DAMNING DOCUMENT — AND AITKEN LINK
The astonishing stories of Witness A and Witness B's dealings with the Met are set out in a confidential police report — Document 1794 — that has been leaked to the Mail.
It was written at the conclusion of Operation Midland in 2016 by then Deputy Assistant Commissioner Steve Rodhouse, the officer in overall charge and a key ally of Dame Cressida.
His report sets out how Witness A and Witness B mimicked allegations already made by Carl Beech, aka 'Nick'.
Beech had claimed to have been the child sex victim of several Establishment figures including the late Prime Minister Sir Edward Heath, former Tory Home Secretary Lord (Leon) Brittan, former Chief of the Defence Staff Field Marshal Lord Bramall and former Tory MP Harvey Proctor.
They also molested and murdered three other boys, he claimed.
In 2019, Beech was jailed for 18 years for perverting the course of justice and paedophile offences
A senior Midland officer went so far as to declare Beech's testimony 'credible and true'.
In fact, it was total fantasy. In 2019, Beech was jailed for 18 years for perverting the course of justice and paedophile offences.
What, then, of Witness A and Witness B, who made detailed abuse and murder claims against the same group of VIPs?

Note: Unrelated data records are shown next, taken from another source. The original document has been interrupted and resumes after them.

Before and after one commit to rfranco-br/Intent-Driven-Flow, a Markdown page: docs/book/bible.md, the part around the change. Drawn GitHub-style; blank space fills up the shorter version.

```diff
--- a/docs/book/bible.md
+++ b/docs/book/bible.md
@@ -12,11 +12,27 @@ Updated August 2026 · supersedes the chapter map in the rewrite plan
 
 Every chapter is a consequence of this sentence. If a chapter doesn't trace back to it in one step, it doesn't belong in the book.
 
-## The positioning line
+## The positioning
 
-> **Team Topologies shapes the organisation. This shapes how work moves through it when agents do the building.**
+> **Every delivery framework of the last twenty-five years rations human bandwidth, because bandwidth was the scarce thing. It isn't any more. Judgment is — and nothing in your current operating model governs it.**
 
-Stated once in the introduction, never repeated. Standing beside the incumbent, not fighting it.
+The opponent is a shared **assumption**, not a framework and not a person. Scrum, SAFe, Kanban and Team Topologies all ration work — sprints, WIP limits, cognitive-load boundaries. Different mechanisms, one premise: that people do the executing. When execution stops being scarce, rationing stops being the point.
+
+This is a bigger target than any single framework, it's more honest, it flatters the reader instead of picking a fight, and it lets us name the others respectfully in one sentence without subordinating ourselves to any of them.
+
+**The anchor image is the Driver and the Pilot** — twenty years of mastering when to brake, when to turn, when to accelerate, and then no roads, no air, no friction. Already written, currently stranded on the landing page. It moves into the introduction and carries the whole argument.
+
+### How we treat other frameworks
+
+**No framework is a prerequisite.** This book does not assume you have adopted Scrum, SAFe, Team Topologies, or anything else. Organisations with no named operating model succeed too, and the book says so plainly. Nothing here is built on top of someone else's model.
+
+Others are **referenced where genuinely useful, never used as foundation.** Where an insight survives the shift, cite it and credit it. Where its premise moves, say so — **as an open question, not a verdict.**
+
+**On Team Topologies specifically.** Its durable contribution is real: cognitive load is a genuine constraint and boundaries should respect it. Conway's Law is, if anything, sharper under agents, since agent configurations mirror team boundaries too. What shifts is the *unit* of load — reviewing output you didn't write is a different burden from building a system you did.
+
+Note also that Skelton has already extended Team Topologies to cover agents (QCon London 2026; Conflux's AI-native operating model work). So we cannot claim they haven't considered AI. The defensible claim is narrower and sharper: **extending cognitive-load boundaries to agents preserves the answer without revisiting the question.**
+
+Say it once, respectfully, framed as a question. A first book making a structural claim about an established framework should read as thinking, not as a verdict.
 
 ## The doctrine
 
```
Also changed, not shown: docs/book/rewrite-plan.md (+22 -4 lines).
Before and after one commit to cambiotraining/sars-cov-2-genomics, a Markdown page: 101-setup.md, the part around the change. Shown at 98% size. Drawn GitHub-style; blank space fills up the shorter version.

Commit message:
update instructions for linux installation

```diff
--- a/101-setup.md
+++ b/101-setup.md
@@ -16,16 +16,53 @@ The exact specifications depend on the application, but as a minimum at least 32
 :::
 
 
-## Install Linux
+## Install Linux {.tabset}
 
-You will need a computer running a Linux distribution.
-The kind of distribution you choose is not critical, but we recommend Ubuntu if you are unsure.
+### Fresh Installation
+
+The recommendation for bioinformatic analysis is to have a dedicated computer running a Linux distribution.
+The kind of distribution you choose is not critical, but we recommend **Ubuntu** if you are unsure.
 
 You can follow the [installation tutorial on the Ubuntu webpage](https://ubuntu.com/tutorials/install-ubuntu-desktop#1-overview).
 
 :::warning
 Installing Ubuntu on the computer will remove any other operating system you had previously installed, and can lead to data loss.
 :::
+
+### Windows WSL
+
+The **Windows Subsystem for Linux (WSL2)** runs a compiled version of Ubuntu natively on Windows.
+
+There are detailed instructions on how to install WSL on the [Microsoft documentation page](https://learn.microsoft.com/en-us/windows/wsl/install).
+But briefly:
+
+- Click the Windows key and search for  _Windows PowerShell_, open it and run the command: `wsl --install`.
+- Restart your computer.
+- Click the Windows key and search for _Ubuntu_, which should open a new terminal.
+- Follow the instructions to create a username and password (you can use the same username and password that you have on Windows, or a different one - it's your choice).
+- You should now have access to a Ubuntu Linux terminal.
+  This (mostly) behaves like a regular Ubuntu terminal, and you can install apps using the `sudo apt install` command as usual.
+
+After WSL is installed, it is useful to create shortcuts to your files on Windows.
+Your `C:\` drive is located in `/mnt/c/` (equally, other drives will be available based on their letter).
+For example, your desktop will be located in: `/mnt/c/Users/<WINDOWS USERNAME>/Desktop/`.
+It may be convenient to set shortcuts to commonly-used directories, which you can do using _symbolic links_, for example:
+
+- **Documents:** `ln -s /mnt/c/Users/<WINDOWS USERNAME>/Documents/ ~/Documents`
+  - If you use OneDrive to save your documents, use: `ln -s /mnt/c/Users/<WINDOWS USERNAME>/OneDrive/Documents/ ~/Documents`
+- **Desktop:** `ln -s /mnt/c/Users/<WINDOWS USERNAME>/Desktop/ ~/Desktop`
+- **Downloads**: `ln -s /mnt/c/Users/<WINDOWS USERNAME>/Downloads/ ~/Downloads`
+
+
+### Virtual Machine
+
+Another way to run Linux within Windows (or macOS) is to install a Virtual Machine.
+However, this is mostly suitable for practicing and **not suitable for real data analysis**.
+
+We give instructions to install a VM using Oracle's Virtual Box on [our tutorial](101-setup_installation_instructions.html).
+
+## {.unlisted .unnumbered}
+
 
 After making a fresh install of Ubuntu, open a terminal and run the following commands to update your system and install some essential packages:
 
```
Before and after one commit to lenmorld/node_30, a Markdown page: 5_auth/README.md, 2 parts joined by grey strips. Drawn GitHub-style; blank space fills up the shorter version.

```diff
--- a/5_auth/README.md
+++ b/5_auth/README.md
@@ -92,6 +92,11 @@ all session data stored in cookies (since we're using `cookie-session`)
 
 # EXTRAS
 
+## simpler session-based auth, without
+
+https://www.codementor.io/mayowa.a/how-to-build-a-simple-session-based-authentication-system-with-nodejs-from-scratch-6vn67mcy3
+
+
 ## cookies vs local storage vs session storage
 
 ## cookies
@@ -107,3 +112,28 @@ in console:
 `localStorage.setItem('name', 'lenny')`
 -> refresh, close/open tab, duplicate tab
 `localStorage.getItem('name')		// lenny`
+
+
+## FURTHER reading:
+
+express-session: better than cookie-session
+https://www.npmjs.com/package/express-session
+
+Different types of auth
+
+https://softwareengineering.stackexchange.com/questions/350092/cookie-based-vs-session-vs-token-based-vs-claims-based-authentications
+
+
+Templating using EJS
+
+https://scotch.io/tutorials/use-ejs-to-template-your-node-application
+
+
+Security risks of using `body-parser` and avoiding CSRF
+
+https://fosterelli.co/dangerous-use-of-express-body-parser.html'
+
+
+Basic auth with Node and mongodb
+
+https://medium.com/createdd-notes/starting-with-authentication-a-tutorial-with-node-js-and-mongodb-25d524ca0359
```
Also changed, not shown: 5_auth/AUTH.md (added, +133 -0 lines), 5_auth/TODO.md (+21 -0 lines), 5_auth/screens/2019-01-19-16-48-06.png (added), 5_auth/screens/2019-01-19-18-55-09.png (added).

In Saturday's Mail, we told how Witness A also made unfounded sexual allegations against former Tory Cabinet minister